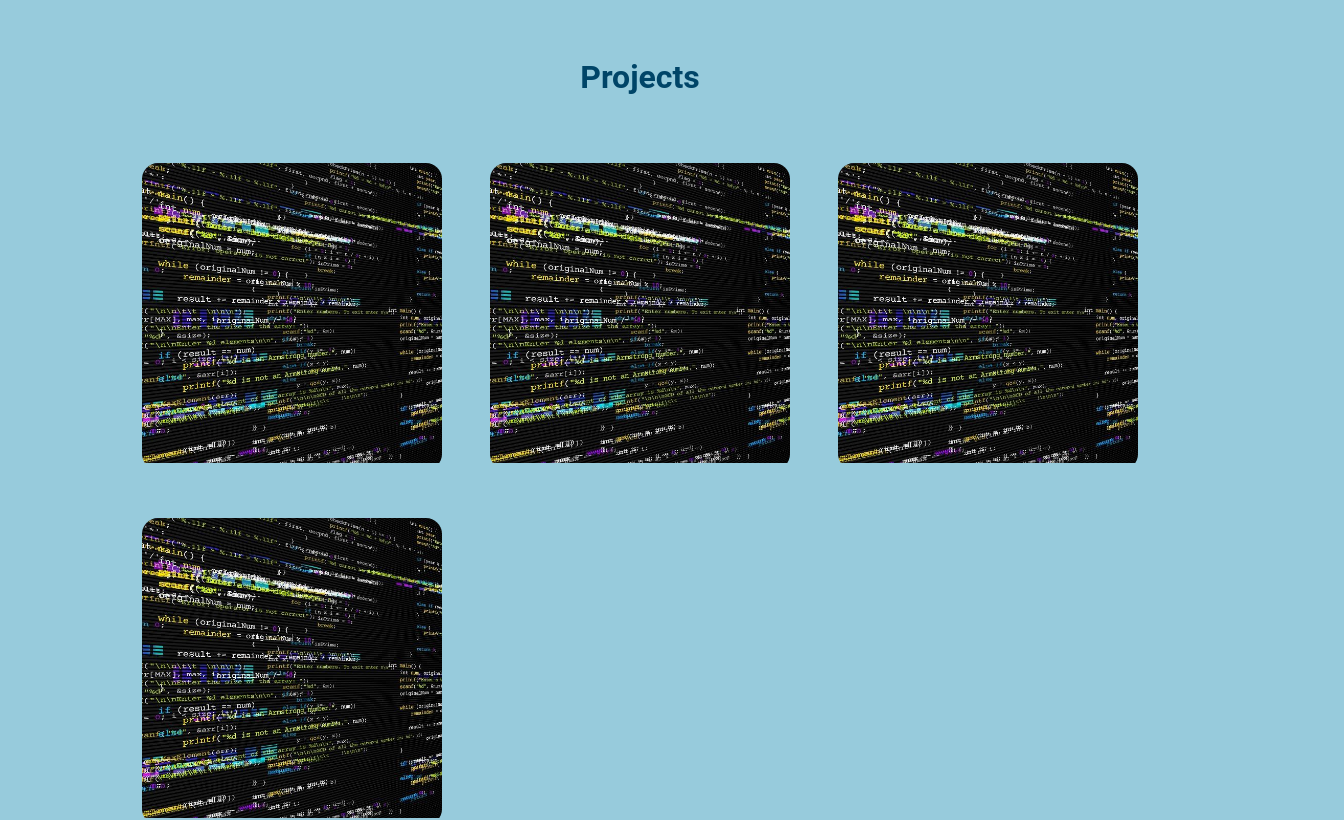
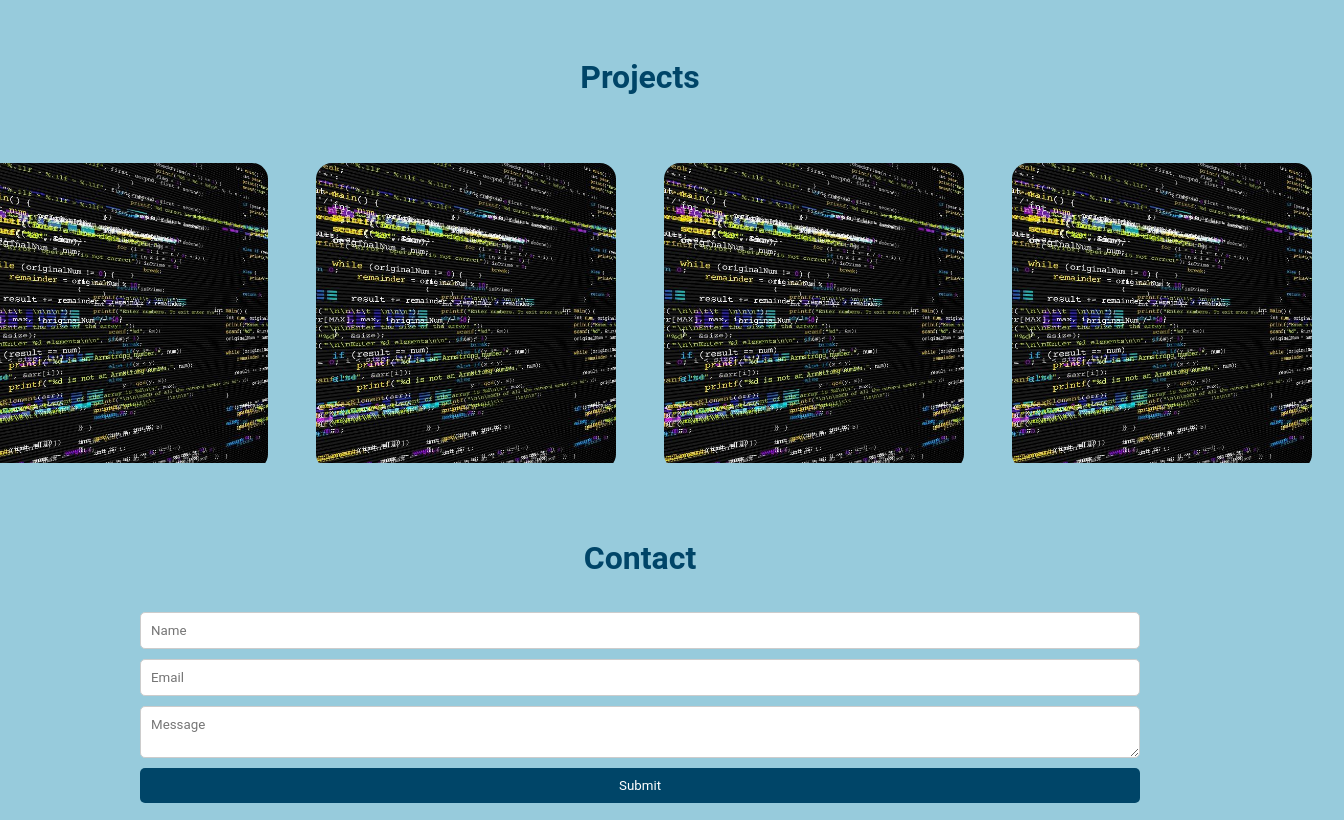
Before and after one commit to Thiagoocosta86/my-portfolio, a React (Create React App) app: page / in a window 1280 px wide. Shown: the part 1880-2700 px from the top of the page, 1344 px wide, since content can reach past the window. Built offline with nearby package versions, Linux system fonts and the light colour scheme.

Commit message:
changed the number of projects displayed by rows.

```diff
--- a/src/style.css
+++ b/src/style.css
@@ -448,7 +448,7 @@ main {
 
 .projects__content {
   display: grid;
-  grid-template-columns: repeat(3, 1fr); /* 3 items per row */
+  grid-template-columns: repeat(4, 1fr); /* 4 items per row */
   gap: 3rem; /* Space between items */
   align-items: start;
   justify-content: center;
```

→ What is being asked: Across the whole listing above, find every line with the string "grid" and copy it.

→ Result for this exercise:
   display: grid;
-  grid-template-columns: repeat(3, 1fr); /* 3 items per row */
+  grid-template-columns: repeat(4, 1fr); /* 4 items per row */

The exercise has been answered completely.